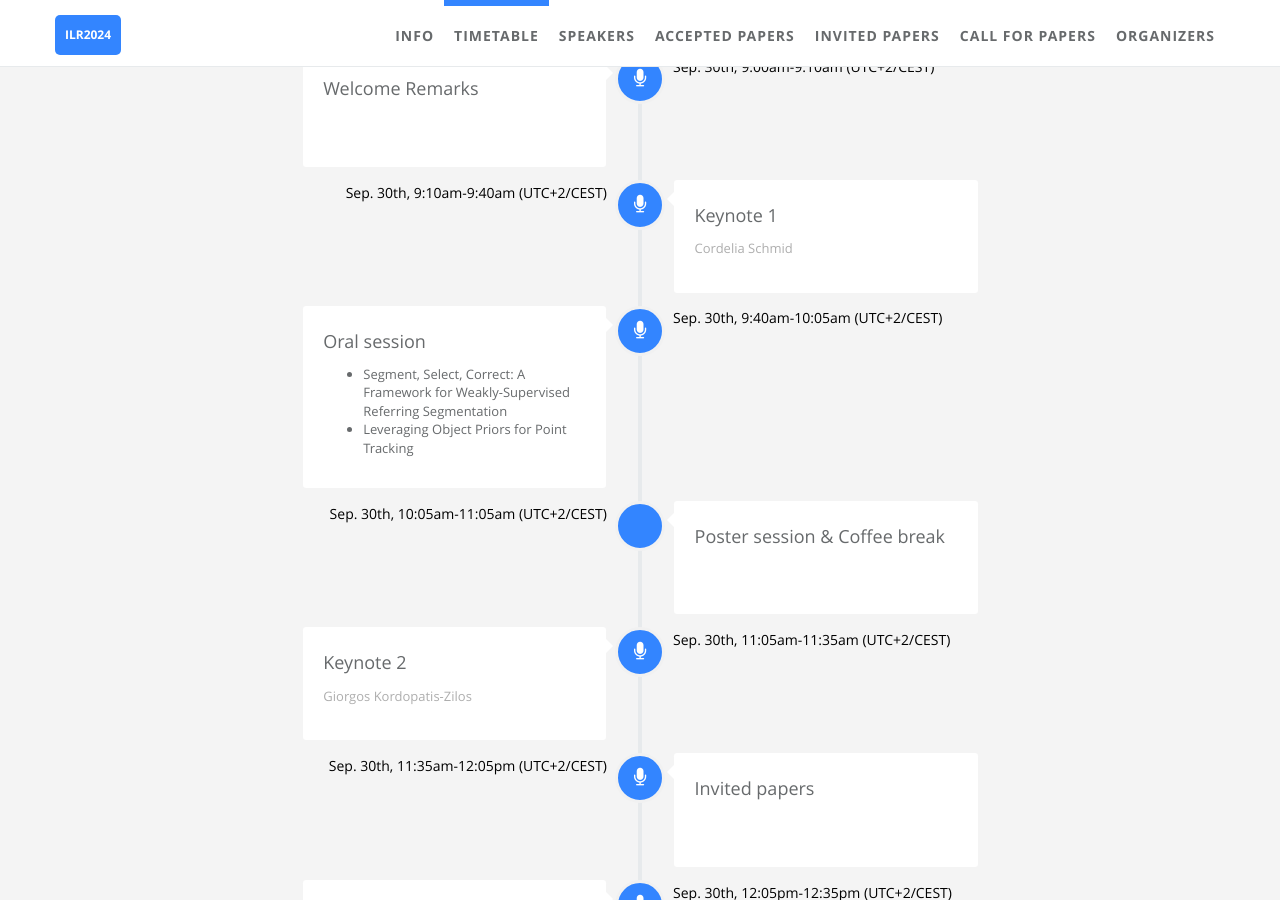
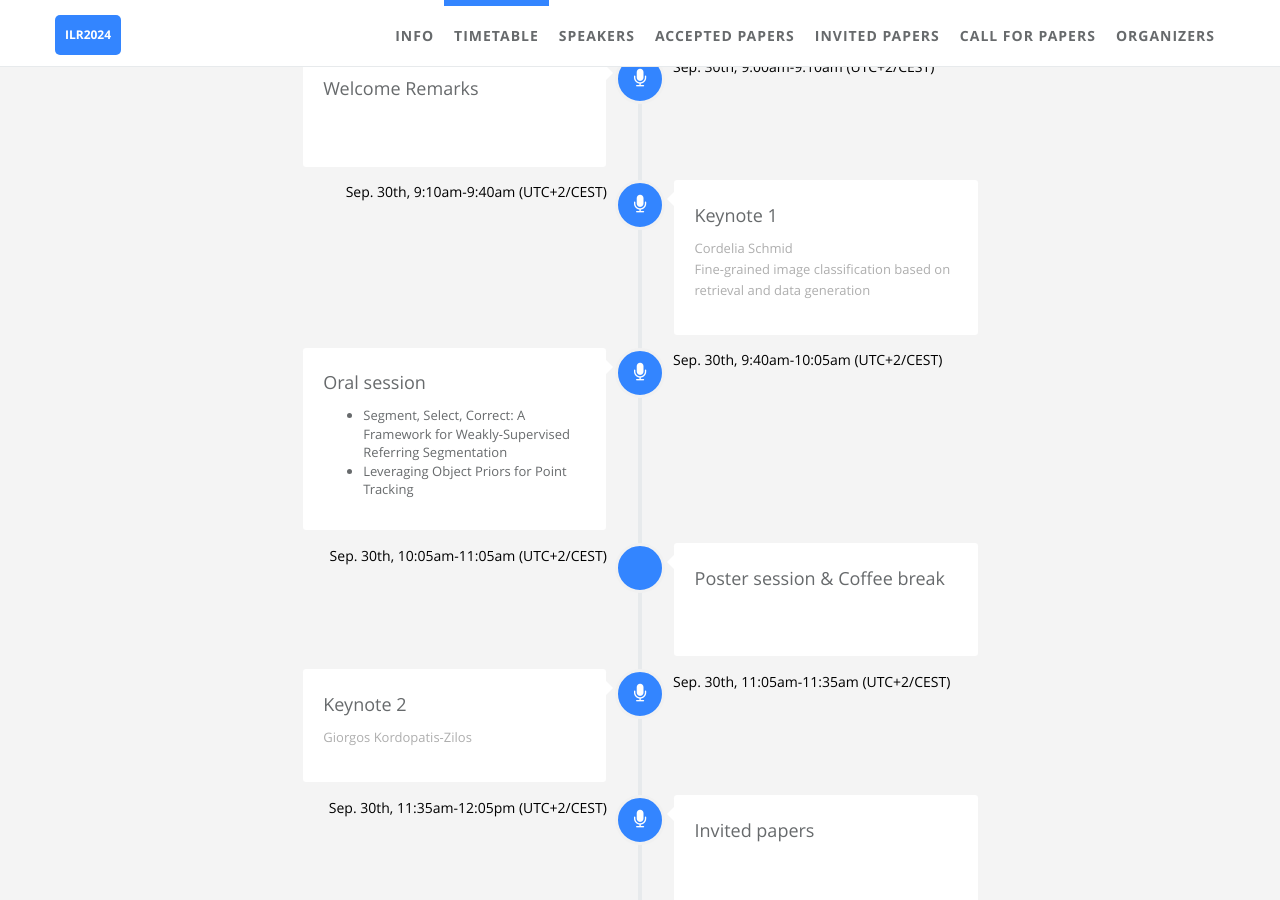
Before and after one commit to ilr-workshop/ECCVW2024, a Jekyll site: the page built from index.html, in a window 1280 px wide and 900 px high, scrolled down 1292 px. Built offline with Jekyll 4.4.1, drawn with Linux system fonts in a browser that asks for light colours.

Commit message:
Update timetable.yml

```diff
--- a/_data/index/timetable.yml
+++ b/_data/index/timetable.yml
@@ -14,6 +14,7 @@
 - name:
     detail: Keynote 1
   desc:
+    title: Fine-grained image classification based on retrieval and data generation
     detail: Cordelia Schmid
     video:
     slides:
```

WORK TO COMPLETE: Return the records verbatim, minus pictures.

COMPLETED EXERCISE:
Before and after one commit to ilr-workshop/ECCVW2024, a Jekyll site: the page built from index.html, in a window 1280 px wide and 900 px high, scrolled down 1292 px. Built offline with Jekyll 4.4.1, drawn with Linux system fonts in a browser that asks for light colours.

Commit message:
Update timetable.yml

```diff
--- a/_data/index/timetable.yml
+++ b/_data/index/timetable.yml
@@ -14,6 +14,7 @@
 - name:
     detail: Keynote 1
   desc:
+    title: Fine-grained image classification based on retrieval and data generation
     detail: Cordelia Schmid
     video:
     slides:
```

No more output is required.